Data listing:

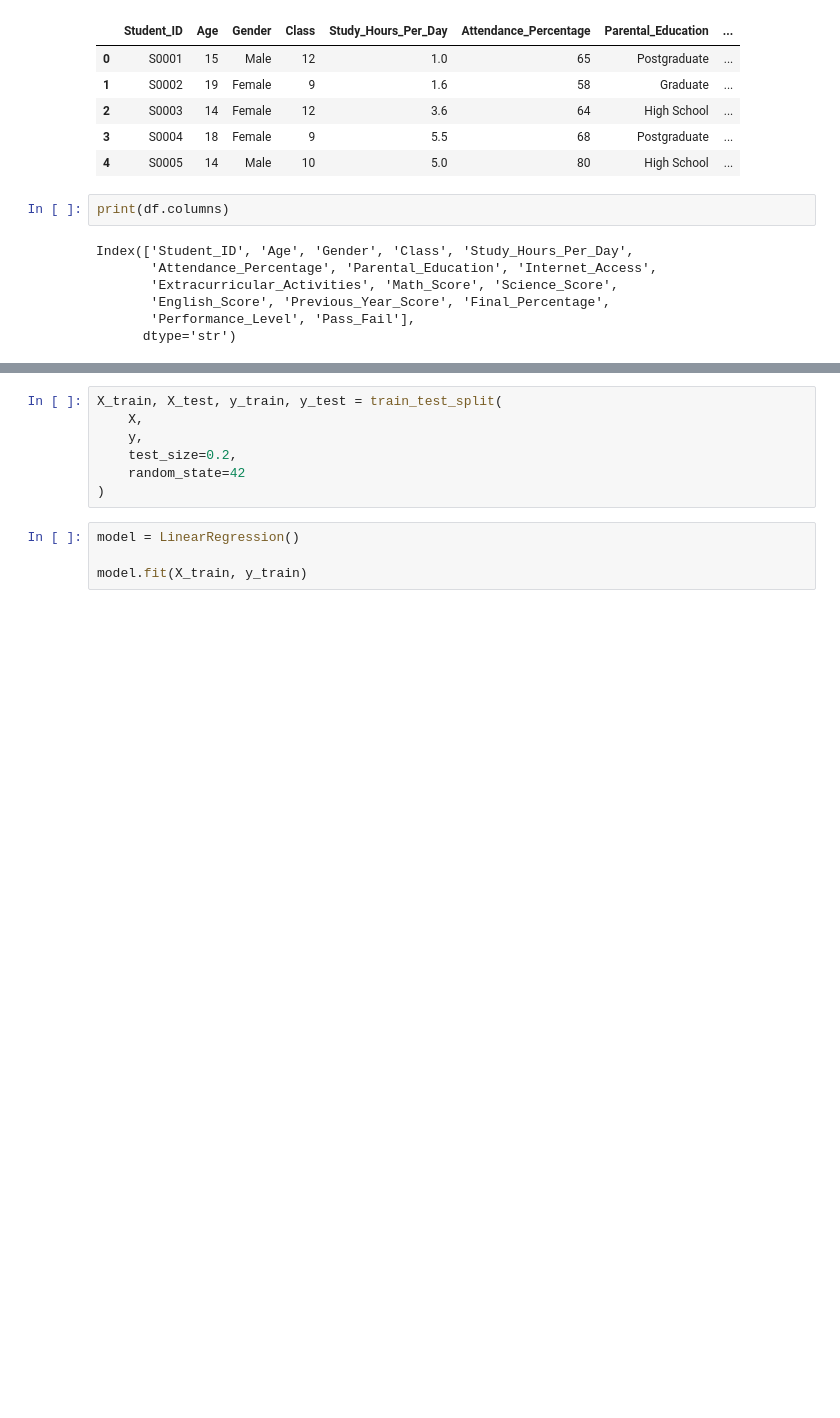
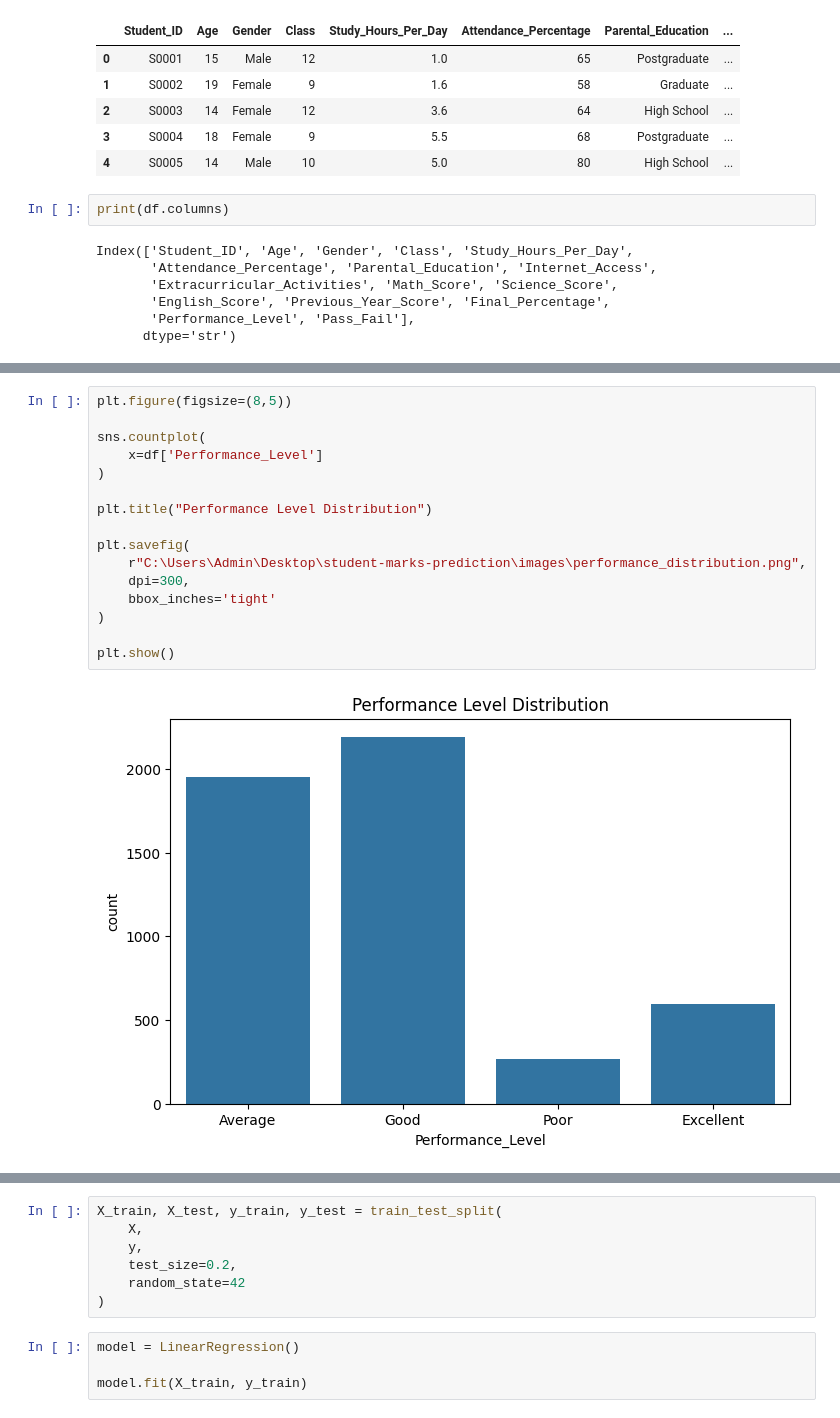
Before and after one commit to kiruthika-baskaran/student-marks-prediction, a Jupyter notebook: notebook/student_analysis.ipynb, the cells around one changed output, grey strips where cells are left out. Saved outputs shown, nothing was run; the diff lists cells and outputs as text; blank space fills up the shorter version.

```diff
--- a/notebook/student_analysis.ipynb
+++ b/notebook/student_analysis.ipynb
@@ -103,3 +71,21 @@ plt.savefig(
+# %%
+plt.figure(figsize=(8,5))
+
+sns.countplot(
+    x=df['Performance_Level']
+)
+
+plt.title("Performance Level Distribution")
+
+plt.savefig(
+    r"C:\Users\Admin\Desktop\student-marks-prediction\images\performance_distribution.png",
+    dpi=300,
+    bbox_inches='tight'
+)
+
+plt.show()
+# %% [output]
+[figure, added]
 # %%
 plt.figure(figsize=(10,6))
 
```
Also changed, not shown: parts of 13 cells of this notebook, 4 other files.
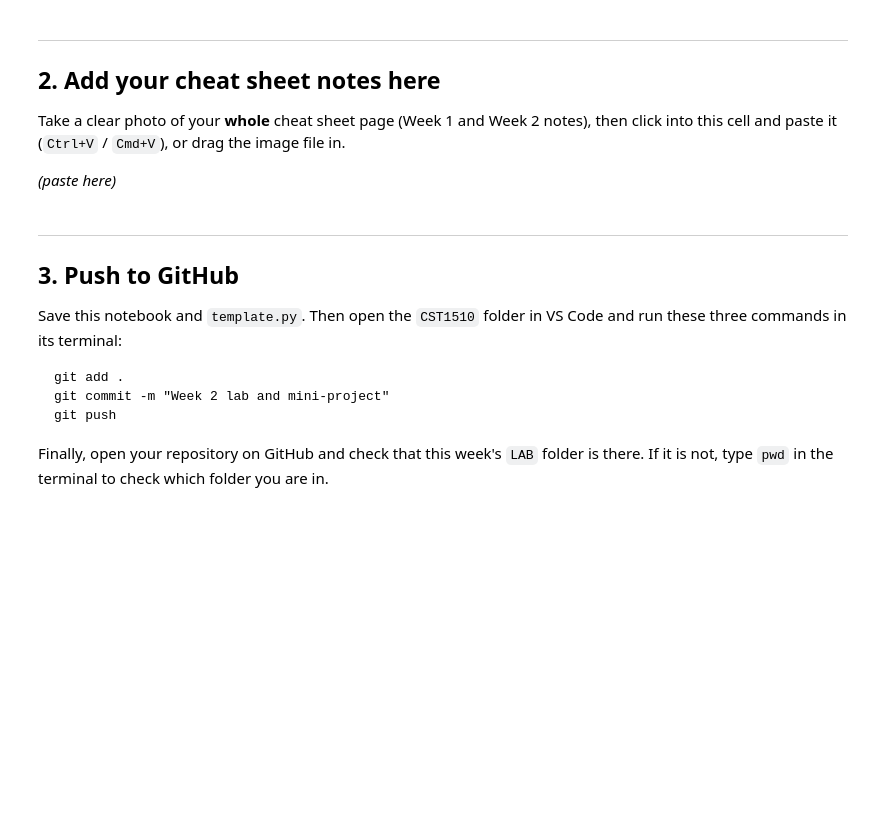
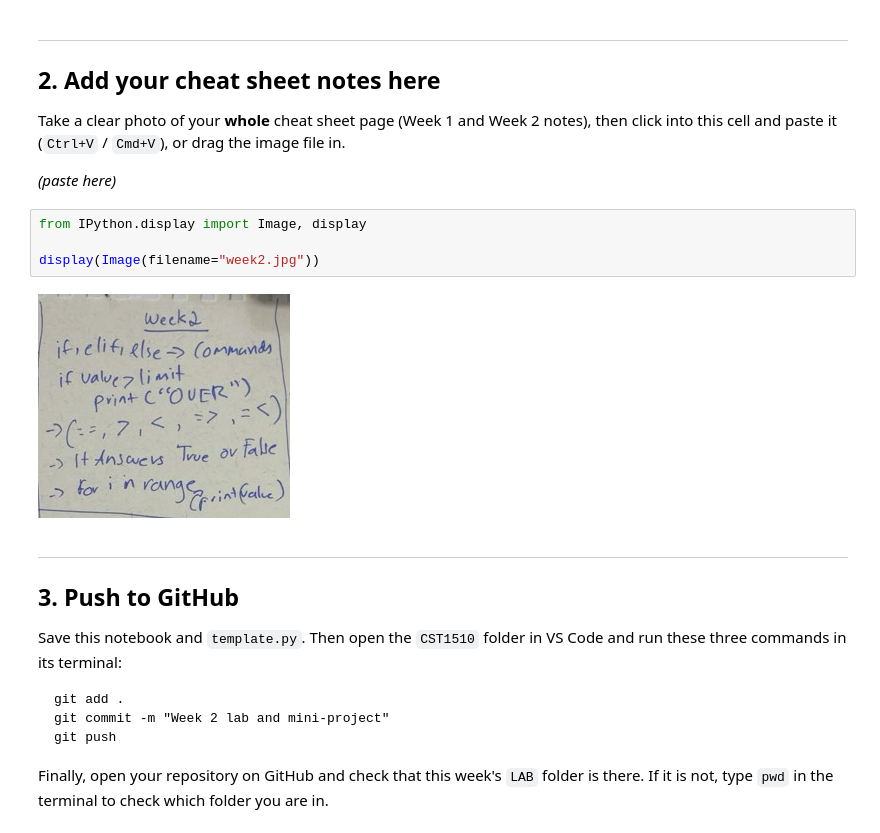
Before and after one commit to rushdtariq6-cmyk/Coursework-CST1510, a Jupyter notebook: W02_Lab.ipynb, the cells around one changed output. Saved outputs shown, nothing was run; the diff lists cells and outputs as text; blank space fills up the shorter version.

```diff
--- a/W02_Lab.ipynb
+++ b/W02_Lab.ipynb
@@ -597,6 +597,12 @@ Take a clear photo of your **whole** cheat sheet page (Week 1 and Week 2 notes),
 this cell and paste it (`Ctrl+V` / `Cmd+V`), or drag the image file in.
 
 *(paste here)*
+# %%
+from IPython.display import Image, display
+
+display(Image(filename="week2.jpg"))
+# %% [output]
+[figure, added]
 # %% [markdown]
 ---
 ## 3. Push to GitHub
```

Problem statement: Please give back every line above exactly as it stands, without pictures.

Answer to the exercise:
Before and after one commit to kiruthika-baskaran/student-marks-prediction, a Jupyter notebook: notebook/student_analysis.ipynb, the cells around one changed output, grey strips where cells are left out. Saved outputs shown, nothing was run; the diff lists cells and outputs as text; blank space fills up the shorter version.

```diff
--- a/notebook/student_analysis.ipynb
+++ b/notebook/student_analysis.ipynb
@@ -103,3 +71,21 @@ plt.savefig(
+# %%
+plt.figure(figsize=(8,5))
+
+sns.countplot(
+    x=df['Performance_Level']
+)
+
+plt.title("Performance Level Distribution")
+
+plt.savefig(
+    r"C:\Users\Admin\Desktop\student-marks-prediction\images\performance_distribution.png",
+    dpi=300,
+    bbox_inches='tight'
+)
+
+plt.show()
+# %% [output]
+[figure, added]
 # %%
 plt.figure(figsize=(10,6))
 
```
Also changed, not shown: parts of 13 cells of this notebook, 4 other files.
Before and after one commit to rushdtariq6-cmyk/Coursework-CST1510, a Jupyter notebook: W02_Lab.ipynb, the cells around one changed output. Saved outputs shown, nothing was run; the diff lists cells and outputs as text; blank space fills up the shorter version.

```diff
--- a/W02_Lab.ipynb
+++ b/W02_Lab.ipynb
@@ -597,6 +597,12 @@ Take a clear photo of your **whole** cheat sheet page (Week 1 and Week 2 notes),
 this cell and paste it (`Ctrl+V` / `Cmd+V`), or drag the image file in.
 
 *(paste here)*
+# %%
+from IPython.display import Image, display
+
+display(Image(filename="week2.jpg"))
+# %% [output]
+[figure, added]
 # %% [markdown]
 ---
 ## 3. Push to GitHub
```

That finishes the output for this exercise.